If you want to see the real thing in California, go to the Railtown 1897 State Historic Park in Jamestown; during the "season" they have train rides through the countryside and their original shop is intact, with all the big machinery that you would expect to see in a locomotive shop, including, a McCabe double spindle lathe. I was given a personal tour of the shop by an employee who was a very high class welder, Norman Comer, who was welding a cracked tube sheet in the firebox of one of the locomotives. I do not know if visitors are routinely permitted in this shop, which is not in use any more, but perhaps if notice was given ahead of time, a visit might be accommodated. It is definitely worth seeing.
 

core-oil

Active User
Registered
Joined
Dec 30, 2010
Messages
432
Likes
191
#20
My little "Grey Lady", (My name for my little Zyto of London 3&1/2" x 9" between centres screwcutting lathe) purely because I have given her a lovely new paint coat after I overhauled her, She originally had been a nice grey colour, This little machine which was built circa 1957, by the above mentioned company, was most likely one of the last batches of their lathe production, The firm manufactured wood working machinery for a little time after lathe production ceased I purchased this machine last year, sadly the countershaft iwas not with it, , At the time of writing I have just finished the production of a new countershaft with Fast & Loose pulley system & new cone, Hopefully if the snow clears tomorrow I will get to collect some angle iron ,for the construction of the girder work to set the countershaft drive above the lathe I must confess this is a trip "Down Memory Lane" from days gone past!, It is a sweet little machine
Thanks Glenn for the posting on the little Railroad Shop, The builder worked in a small area like me.
 

Silverbullet

Gold
Registered
Joined
May 4, 2015
Messages
3,419
Likes
1,665
#21
Not many left like that one.
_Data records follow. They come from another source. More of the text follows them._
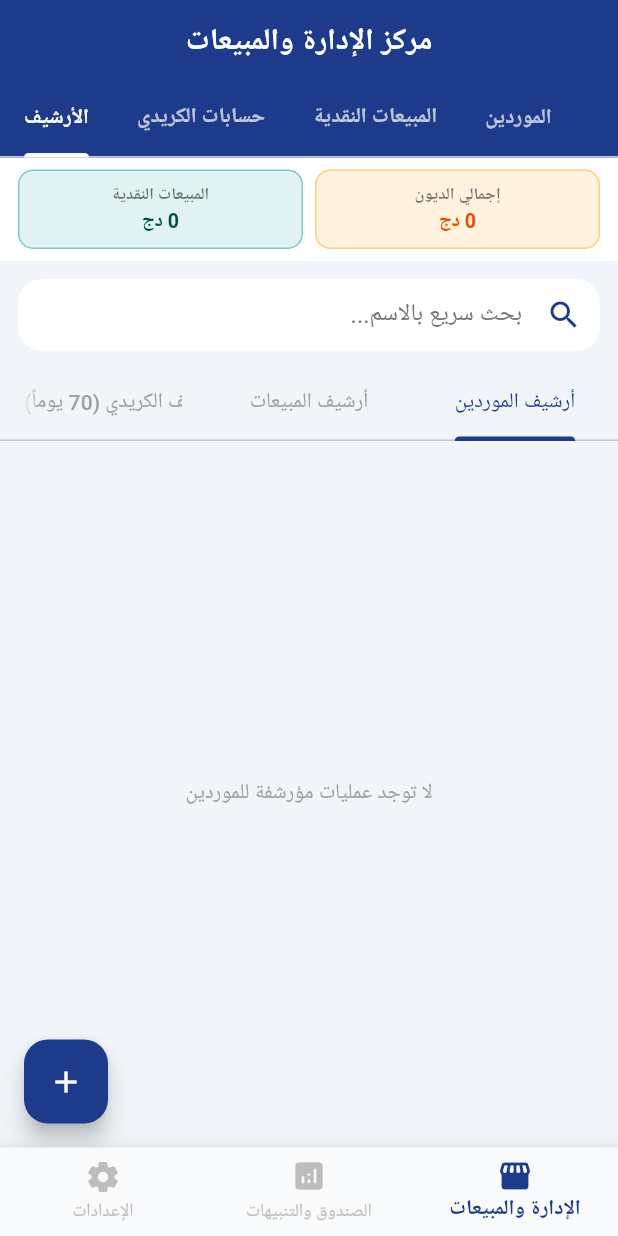
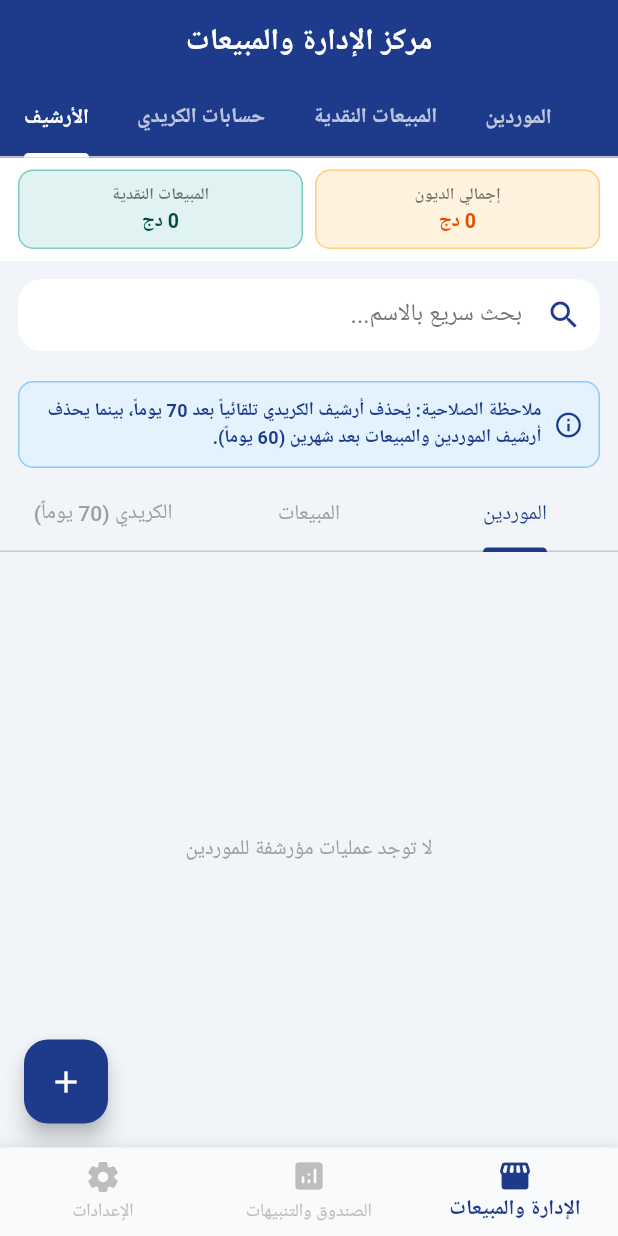
Before and after one commit to aarcmustafa/Sttiten_Bisness, a Flutter app: the screen it shows after launch, tab 4 chosen, on a phone screen of 412 x 824 dp. Run offline on Flutter 3.47's test engine with Material 3 defaults, Android fonts, the phone set to English and light mode, and no system bars; our stand-ins replace shared_preferences.

Commit message:
Refine comments and add archive deletion note
Updated comments for clarity and added a note about archive deletion policies.

```diff
--- a/lib/management_tab.dart
+++ b/lib/management_tab.dart
@@ -599,7 +599,7 @@ class _ManagementTabState extends State<ManagementTab> with SingleTickerProvider
                     ),
                   ],
                 ),
-                // 2. المبيعات النقدية (مع إمكانية التعديل والحذف)
+                // 2. المبيعات النقدية
                 Column(
                   children: [
                     Padding(
@@ -699,19 +699,40 @@ class _ManagementTabState extends State<ManagementTab> with SingleTickerProvider
                     )
                   ],
                 ),
-                // 4. الأرشيف (مقسّم حسب الأقسام)
+                // 4. الأرشيف (مقسّم حسب الأقسام مع ملاحظة الصلاحية)
                 DefaultTabController(
                   length: 3,
                   child: Column(
                     children: [
+                      Container(
+                        margin: const EdgeInsets.symmetric(horizontal: 12, vertical: 8),
+                        padding: const EdgeInsets.all(10),
+                        decoration: BoxDecoration(
+                          color: Colors.blue.shade50,
+                          borderRadius: BorderRadius.circular(10),
+                          border: Border.all(color: Colors.blue.shade200),
+                        ),
+                        child: const Row(
+                          children: [
+                            Icon(Icons.info_outline, color: Color(0xFF1E3A8A), size: 20),
+                            SizedBox(width: 8),
+                            Expanded(
+                              child: Text(
+                                'ملاحظة الصلاحية: يُحذف أرشيف الكريدي تلقائياً بعد 70 يوماً، بينما يحذف أرشيف الموردين والمبيعات بعد شهرين (60 يوماً).',
+                                style: TextStyle(color: Color(0xFF1E3A8A), fontSize: 12, fontWeight: FontWeight.bold),
+                              ),
+                            ),
+                          ],
+                        ),
+                      ),
                       const TabBar(
                         labelColor: Color(0xFF1E3A8A),
                         unselectedLabelColor: Colors.grey,
                         indicatorColor: Color(0xFF1E3A8A),
                         tabs: [
-                          Tab(text: 'أرشيف الموردين'),
-                          Tab(text: 'أرشيف المبيعات'),
-                          Tab(text: 'أرشيف الكريدي (70 يوماً)'),
+                          Tab(text: 'الموردين'),
+                          Tab(text: 'المبيعات'),
+                          Tab(text: 'الكريدي (70 يوماً)'),
                         ],
                       ),
                       Expanded(
@@ -743,7 +764,7 @@ class _ManagementTabState extends State<ManagementTab> with SingleTickerProvider
                                       ),
                                     ),
                                   ),
-                            // أرشيف الكريدي (يحذف تلقائياً بعد 70 يوماً)
+                            // أرشيف الكريدي
                             archiveCustomers.isEmpty
                                 ? const Center(child: Text('لا توجد عمليات مؤرشفة للكريدي', style: TextStyle(color: Colors.grey)))
                                 : ListView.builder(
```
My little planer came from an old shop like that , he's still trying to sell a Brainerd mill and a big shaper I keep trying to trade for. Shame too it was all operational .
 
[6]
[5] [7]
Top